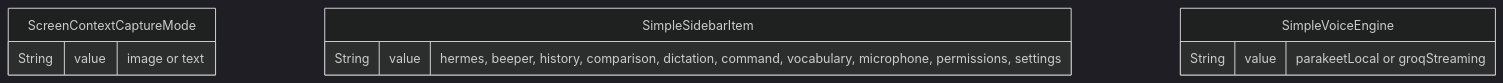
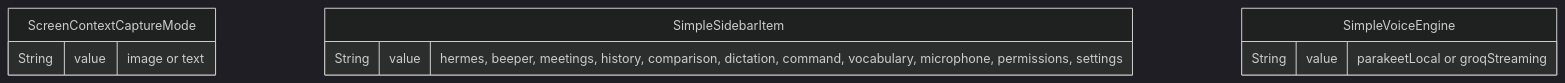
One commit to dkapo88/WonderWhisper-macOS changed the eighth of 13 diagrams in datamodel.md. Above: the diagram before and after it, drawn with Mermaid (dark theme). The commit also changed other lines of this file and 24 other files, not shown here.

````diff
--- a/datamodel.md
+++ b/datamodel.md
@@ -306,14 +378,14 @@
 ```mermaid
 erDiagram
     ScreenContextCaptureMode {
         String value "image or text"
     }
     
     SimpleSidebarItem {
-        String value "hermes, beeper, history, comparison, dictation, command, vocabulary, microphone, permissions, settings"
+        String value "hermes, beeper, meetings, history, comparison, dictation, command, vocabulary, microphone, permissions, settings"
     }
     
     SimpleVoiceEngine {
         String value "parakeetLocal or groqStreaming"
     }
 ```
````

::::::::

→ **TASK PROMPT**:
Search the listing above for lines containing "hermes", and copy them.

→ **TASK RESULT**:
-        String value "hermes, beeper, history, comparison, dictation, command, vocabulary, microphone, permissions, settings"
+        String value "hermes, beeper, meetings, history, comparison, dictation, command, vocabulary, microphone, permissions, settings"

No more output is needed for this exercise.